(Information given)

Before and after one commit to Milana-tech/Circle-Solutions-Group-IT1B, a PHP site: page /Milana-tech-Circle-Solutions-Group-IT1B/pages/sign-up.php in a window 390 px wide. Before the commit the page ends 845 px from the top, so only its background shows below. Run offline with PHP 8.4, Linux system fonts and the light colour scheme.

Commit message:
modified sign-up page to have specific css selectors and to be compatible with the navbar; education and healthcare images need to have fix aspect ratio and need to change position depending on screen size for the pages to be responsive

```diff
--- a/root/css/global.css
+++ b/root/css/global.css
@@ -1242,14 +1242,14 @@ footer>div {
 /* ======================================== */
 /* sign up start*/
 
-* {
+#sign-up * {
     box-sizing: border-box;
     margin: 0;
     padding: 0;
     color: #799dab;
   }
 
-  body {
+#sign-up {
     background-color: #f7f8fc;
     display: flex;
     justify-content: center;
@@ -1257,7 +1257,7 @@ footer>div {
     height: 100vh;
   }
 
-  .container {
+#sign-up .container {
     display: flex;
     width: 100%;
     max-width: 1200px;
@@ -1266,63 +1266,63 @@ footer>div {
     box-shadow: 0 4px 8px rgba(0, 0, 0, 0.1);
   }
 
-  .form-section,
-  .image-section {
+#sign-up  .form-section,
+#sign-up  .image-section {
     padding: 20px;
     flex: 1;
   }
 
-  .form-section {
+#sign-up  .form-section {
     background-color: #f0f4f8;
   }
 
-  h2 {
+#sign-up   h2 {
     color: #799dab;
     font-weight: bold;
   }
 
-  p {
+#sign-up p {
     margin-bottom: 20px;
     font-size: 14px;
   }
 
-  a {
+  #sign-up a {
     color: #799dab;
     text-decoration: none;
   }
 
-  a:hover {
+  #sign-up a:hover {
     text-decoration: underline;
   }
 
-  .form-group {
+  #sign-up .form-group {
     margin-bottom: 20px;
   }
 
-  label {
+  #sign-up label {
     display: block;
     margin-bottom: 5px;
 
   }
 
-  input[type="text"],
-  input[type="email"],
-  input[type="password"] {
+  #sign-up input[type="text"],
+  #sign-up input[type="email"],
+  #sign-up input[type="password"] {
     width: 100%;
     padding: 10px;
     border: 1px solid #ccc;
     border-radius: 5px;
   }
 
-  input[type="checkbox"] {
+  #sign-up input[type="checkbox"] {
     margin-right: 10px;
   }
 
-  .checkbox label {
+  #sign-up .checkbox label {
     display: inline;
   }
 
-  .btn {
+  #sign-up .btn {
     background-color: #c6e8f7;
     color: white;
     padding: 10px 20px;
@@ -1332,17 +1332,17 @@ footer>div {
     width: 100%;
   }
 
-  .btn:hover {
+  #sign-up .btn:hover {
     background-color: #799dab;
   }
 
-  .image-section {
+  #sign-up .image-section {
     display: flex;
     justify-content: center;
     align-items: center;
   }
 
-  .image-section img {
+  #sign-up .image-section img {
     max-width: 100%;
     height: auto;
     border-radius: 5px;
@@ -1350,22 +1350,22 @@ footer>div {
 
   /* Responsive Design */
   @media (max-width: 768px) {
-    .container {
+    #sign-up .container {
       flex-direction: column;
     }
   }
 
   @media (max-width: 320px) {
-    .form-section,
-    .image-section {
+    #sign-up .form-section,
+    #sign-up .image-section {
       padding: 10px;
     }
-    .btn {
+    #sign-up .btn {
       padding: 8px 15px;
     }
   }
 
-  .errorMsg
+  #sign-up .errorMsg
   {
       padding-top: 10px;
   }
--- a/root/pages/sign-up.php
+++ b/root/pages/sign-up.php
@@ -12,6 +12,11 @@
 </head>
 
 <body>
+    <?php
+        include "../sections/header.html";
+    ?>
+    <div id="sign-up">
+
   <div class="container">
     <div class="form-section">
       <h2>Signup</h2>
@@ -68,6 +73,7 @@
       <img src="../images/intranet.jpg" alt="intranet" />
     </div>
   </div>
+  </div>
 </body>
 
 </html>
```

(End Information given)

_Exercise description_
Count how many lines of the entries contain the word "container", and respond with that count only.

_Exercise output_
5